**Problem:**
Pictures stay out, but every line of the data is copied exactly.

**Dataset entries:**

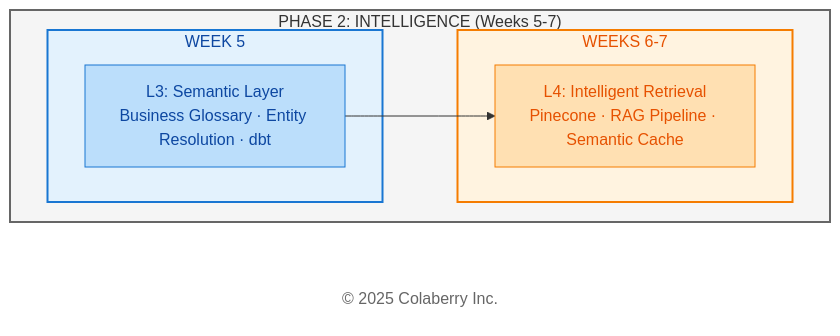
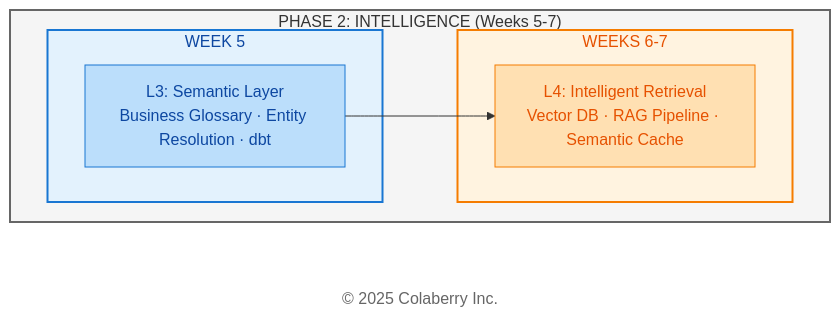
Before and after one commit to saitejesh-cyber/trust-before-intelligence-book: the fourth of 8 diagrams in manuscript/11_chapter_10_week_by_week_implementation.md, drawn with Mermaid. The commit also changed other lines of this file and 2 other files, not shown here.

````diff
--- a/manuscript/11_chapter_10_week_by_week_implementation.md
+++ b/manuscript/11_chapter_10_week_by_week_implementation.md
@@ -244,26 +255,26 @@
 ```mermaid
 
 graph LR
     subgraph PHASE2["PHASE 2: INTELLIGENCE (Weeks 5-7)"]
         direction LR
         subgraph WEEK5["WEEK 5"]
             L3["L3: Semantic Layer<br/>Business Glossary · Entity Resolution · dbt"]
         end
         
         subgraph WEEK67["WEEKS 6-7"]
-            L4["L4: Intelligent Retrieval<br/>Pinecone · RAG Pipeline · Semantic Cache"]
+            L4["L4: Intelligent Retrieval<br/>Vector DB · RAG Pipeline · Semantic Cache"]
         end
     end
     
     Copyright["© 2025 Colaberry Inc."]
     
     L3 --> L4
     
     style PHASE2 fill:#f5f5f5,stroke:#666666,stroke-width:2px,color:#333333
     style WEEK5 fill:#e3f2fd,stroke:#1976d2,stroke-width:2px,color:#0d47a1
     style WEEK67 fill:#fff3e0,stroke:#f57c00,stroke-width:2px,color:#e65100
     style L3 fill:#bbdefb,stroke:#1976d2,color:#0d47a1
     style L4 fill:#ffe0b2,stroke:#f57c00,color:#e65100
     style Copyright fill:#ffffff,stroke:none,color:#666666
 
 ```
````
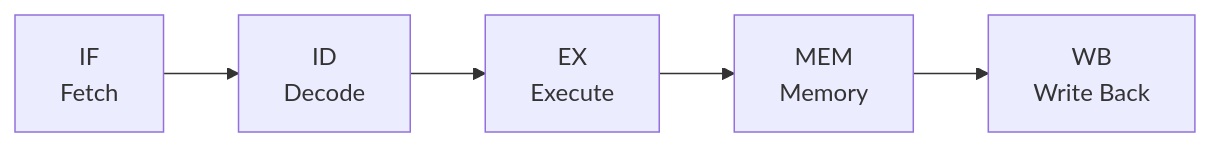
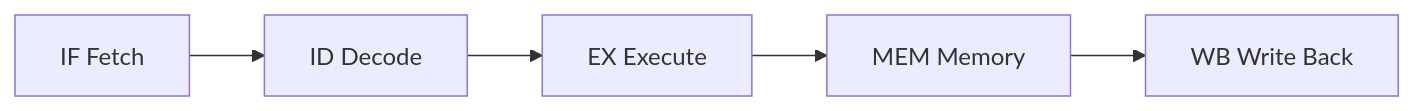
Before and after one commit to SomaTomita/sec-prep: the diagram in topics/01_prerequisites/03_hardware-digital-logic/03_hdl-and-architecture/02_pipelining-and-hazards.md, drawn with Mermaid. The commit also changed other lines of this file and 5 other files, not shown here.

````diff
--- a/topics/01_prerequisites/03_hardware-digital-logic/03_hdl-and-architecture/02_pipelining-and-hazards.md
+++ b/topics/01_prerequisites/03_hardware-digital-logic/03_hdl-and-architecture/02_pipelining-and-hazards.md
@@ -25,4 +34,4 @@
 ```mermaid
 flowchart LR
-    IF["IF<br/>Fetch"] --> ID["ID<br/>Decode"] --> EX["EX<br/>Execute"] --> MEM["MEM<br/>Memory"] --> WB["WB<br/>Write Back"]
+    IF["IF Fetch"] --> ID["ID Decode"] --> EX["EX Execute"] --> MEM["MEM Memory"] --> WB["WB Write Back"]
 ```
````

**Result for this task:**
Before and after one commit to saitejesh-cyber/trust-before-intelligence-book: the fourth of 8 diagrams in manuscript/11_chapter_10_week_by_week_implementation.md, drawn with Mermaid. The commit also changed other lines of this file and 2 other files, not shown here.

````diff
--- a/manuscript/11_chapter_10_week_by_week_implementation.md
+++ b/manuscript/11_chapter_10_week_by_week_implementation.md
@@ -244,26 +255,26 @@
 ```mermaid
 
 graph LR
     subgraph PHASE2["PHASE 2: INTELLIGENCE (Weeks 5-7)"]
         direction LR
         subgraph WEEK5["WEEK 5"]
             L3["L3: Semantic Layer<br/>Business Glossary · Entity Resolution · dbt"]
         end
         
         subgraph WEEK67["WEEKS 6-7"]
-            L4["L4: Intelligent Retrieval<br/>Pinecone · RAG Pipeline · Semantic Cache"]
+            L4["L4: Intelligent Retrieval<br/>Vector DB · RAG Pipeline · Semantic Cache"]
         end
     end
     
     Copyright["© 2025 Colaberry Inc."]
     
     L3 --> L4
     
     style PHASE2 fill:#f5f5f5,stroke:#666666,stroke-width:2px,color:#333333
     style WEEK5 fill:#e3f2fd,stroke:#1976d2,stroke-width:2px,color:#0d47a1
     style WEEK67 fill:#fff3e0,stroke:#f57c00,stroke-width:2px,color:#e65100
     style L3 fill:#bbdefb,stroke:#1976d2,color:#0d47a1
     style L4 fill:#ffe0b2,stroke:#f57c00,color:#e65100
     style Copyright fill:#ffffff,stroke:none,color:#666666
 
 ```
````
Before and after one commit to SomaTomita/sec-prep: the diagram in topics/01_prerequisites/03_hardware-digital-logic/03_hdl-and-architecture/02_pipelining-and-hazards.md, drawn with Mermaid. The commit also changed other lines of this file and 5 other files, not shown here.

````diff
--- a/topics/01_prerequisites/03_hardware-digital-logic/03_hdl-and-architecture/02_pipelining-and-hazards.md
+++ b/topics/01_prerequisites/03_hardware-digital-logic/03_hdl-and-architecture/02_pipelining-and-hazards.md
@@ -25,4 +34,4 @@
 ```mermaid
 flowchart LR
-    IF["IF<br/>Fetch"] --> ID["ID<br/>Decode"] --> EX["EX<br/>Execute"] --> MEM["MEM<br/>Memory"] --> WB["WB<br/>Write Back"]
+    IF["IF Fetch"] --> ID["ID Decode"] --> EX["EX Execute"] --> MEM["MEM Memory"] --> WB["WB Write Back"]
 ```
````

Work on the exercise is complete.